Now we know that light can transfer momentum. It can and does exert a slight force on whatever it hits. This is true even in the purely classical context of Maxwell’s equations. Take an introductory course on the theory of classical electromagnetism and you’ll see that the force exerted by a beam of light is equal to its intensity in watts divided by the speed of light: F = I/c. We’re just dealing with a discrete pulse acting over a short time, so it’s more convenient to think of this in terms of momentum. The change in momentum is just the force multiplied by the time it acts over. And “I” in the force equation is the power, and power multiplied by time is just the energy of the pulse. Shall we write this down?
When you shoot that light pulse down the hallway, like any other gun that change in momentum is just recoil. Not much in this case, but recoil nonetheless. Since you’re standing against the wall on one end of the hallway, that momentum is transferred to you and from you to the ship. The whole ship begins recoiling in the direction opposite that of the laser pulse. By a ludicrously small amount, but that amount is not zero. According to the conservation of momentum, the momentum Mv of the ship is equal and opposite to that of the light pulse:

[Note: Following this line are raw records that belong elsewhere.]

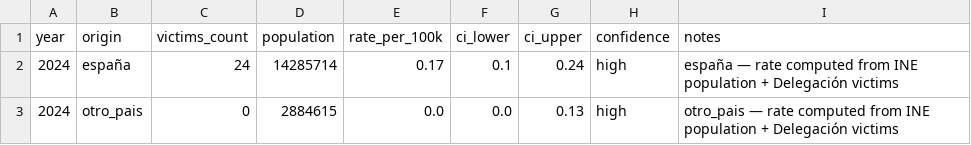
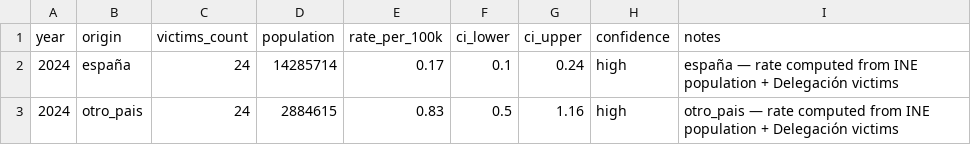
Before and after one commit to JavierGOrdonnez/SVS, a CSV file: data/processed/feminicide_rates_2024.csv, drawn as a sheet.

```diff
--- a/data/processed/feminicide_rates_2024.csv
+++ b/data/processed/feminicide_rates_2024.csv
@@ -2,2 +2,2 @@ year,origin,victims_count,population,rate_per_100k,ci_lower,ci_upper,confidence,
 2024,españa,24,14285714,0.17,0.1,0.24,high,españa — rate computed from INE population + Delegación victims
-2024,otro_pais,0,2884615,0.0,0.0,0.13,high,otro_pais — rate computed from INE population + Delegación victims
+2024,otro_pais,24,2884615,0.83,0.5,1.16,high,otro_pais — rate computed from INE population + Delegación victims
```
Also changed, not shown: 3 other files.
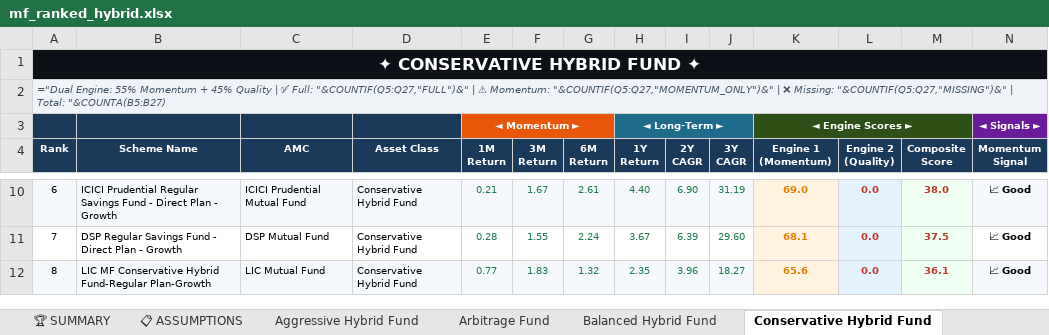
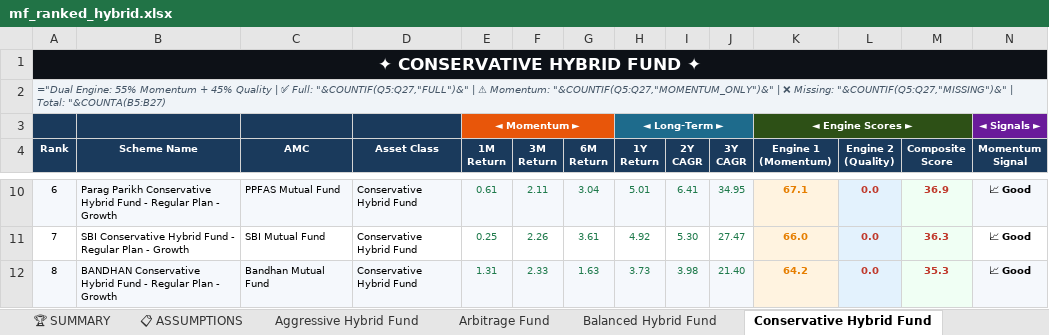
Before and after one commit to rahulshirke7951/amfi-mf-ranker-hybrid, an Excel workbook: output/mf_ranked_hybrid.xlsx, sheet Conservative Hybrid Fund, drawn as a sheet; only a part is shown, gaps mark what is left out; values as stored, in another font and other column widths than the file's, no borders; formulas without a stored value are shown as written; the diff covers the shown part only; the diff names each change by its address in the sheet, - before the commit and + after, or states it on an @@ line.

```diff
--- a/output/mf_ranked_hybrid.xlsx (sheet Conservative Hybrid Fund)
+++ b/output/mf_ranked_hybrid.xlsx (sheet Conservative Hybrid Fund)
-B10 (Scheme Name): ICICI Prudential Regular Savings Fund - Direct Plan -…
+B10 (Scheme Name): Parag Parikh Conservative Hybrid Fund - Regular Plan -…
-C10 (AMC): ICICI Prudential Mutual Fund
+C10 (AMC): PPFAS Mutual Fund
-E10 (1M Return): 0.21
+E10 (1M Return): 0.61
-F10 (3M Return): 1.67
+F10 (3M Return): 2.11
-G10 (6M Return): 2.61
+G10 (6M Return): 3.04
-H10 (1Y Return): 4.40
+H10 (1Y Return): 5.01
-I10 (2Y CAGR): 6.90
+I10 (2Y CAGR): 6.41
-J10 (3Y CAGR): 31.19
+J10 (3Y CAGR): 34.95
-K10 (Engine 1 (Momentum)): 69.0
+K10 (Engine 1 (Momentum)): 67.1
-M10 (Composite Score): 38.0
+M10 (Composite Score): 36.9
-B11 (Scheme Name): DSP Regular Savings Fund - Direct Plan -…
+B11 (Scheme Name): SBI Conservative Hybrid Fund - Regular Plan -…
-C11 (AMC): DSP Mutual Fund
+C11 (AMC): SBI Mutual Fund
-E11 (1M Return): 0.28
+E11 (1M Return): 0.25
-F11 (3M Return): 1.55
+F11 (3M Return): 2.26
-G11 (6M Return): 2.24
+G11 (6M Return): 3.61
-H11 (1Y Return): 3.67
+H11 (1Y Return): 4.92
-I11 (2Y CAGR): 6.39
+I11 (2Y CAGR): 5.30
-J11 (3Y CAGR): 29.60
+J11 (3Y CAGR): 27.47
-K11 (Engine 1 (Momentum)): 68.1
+K11 (Engine 1 (Momentum)): 66.0
-M11 (Composite Score): 37.5
+M11 (Composite Score): 36.3
-B12 (Scheme Name): LIC MF Conservative Hybrid Fund-Regular Plan-Growth
+B12 (Scheme Name): BANDHAN Conservative Hybrid Fund - Regular Plan - Growth
-C12 (AMC): LIC Mutual Fund
+C12 (AMC): Bandhan Mutual Fund
-E12 (1M Return): 0.77
+E12 (1M Return): 1.31
-F12 (3M Return): 1.83
+F12 (3M Return): 2.33
-G12 (6M Return): 1.32
+G12 (6M Return): 1.63
-H12 (1Y Return): 2.35
+H12 (1Y Return): 3.73
-I12 (2Y CAGR): 3.96
+I12 (2Y CAGR): 3.98
-J12 (3Y CAGR): 18.27
+J12 (3Y CAGR): 21.40
-K12 (Engine 1 (Momentum)): 65.6
+K12 (Engine 1 (Momentum)): 64.2
-M12 (Composite Score): 36.1
+M12 (Composite Score): 35.3
```
Also changed, not shown: 178 edited cells and cell formats elsewhere in this sheet, sheet 📊 CONSOLIDATED, sheet Dynamic Asset Allocation Or Bal, sheet Arbitrage Fund, sheet Aggressive Hybrid Fund, sheet Multi Asset Allocation, sheet Equity Savings, 3 more sheets.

Where M is the mass of the ship and v is its recoil velocity. But it won’t go recoiling forever. In a few nanoseconds to microseconds depending on the length of the ship, the light will hit the far wall and impart momentum equal and opposite to the original recoil. The ship is now stopped again.
How far did the ship get displaced by the recoil during the time of flight of the light pulse? Well, distance is velocity multiplied by time, d = vt. The time of flight is just the length of the ship hallway divided by the speed of light, t=L/c. Substitute those in and we’ve got:
Which is great except for one thing: it’s impossible. The law of conservation of momentum says the center of mass of a system can’t move unless acted on by external forces. Our system here is a perfectly isolated spacecraft, and yet it has moved a distance d with no external forces.
We said earlier that light had momentum, which is a start, so perhaps we could say that the momentum of the spacecraft plus light is unchanged. True, but once the light hits and is absorbed by the far wall, it’s gone. All we have is the spacecraft, displaced in the absence of external forces. Is conservation of momentum toast as a concept?
Maybe not just yet. We know light doesn’t have mass, but if the light pulse could turn its energy into mass when it hit the far wall, then maybe that mass displacement would compensate for the displacement of the ship – that would leave its center of mass unchanged. You can do the math to verify, but it intuitively stands to reason that the ratio of the mass m transferred by the light to the total mass of the ship M would equal the displacement d divided by the length of the ship L. So, since
Well, that looks familiar. What it tells us is that given only the classical fact that light has momentum, the energy of light must be turned into mass when it’s absorbed, and in a quantity given by Einstein’s famous equation.
Now this is far from a formally valid derivation. Relativistically the momentum of the space ship is only Mv for small v, and the handwaving m/M = d/L only works for small m. A more solid argument would have to go into more detail. Still, it’s more than a little cool to see the most famous equation in relativity come dropping out of a purely classical argument.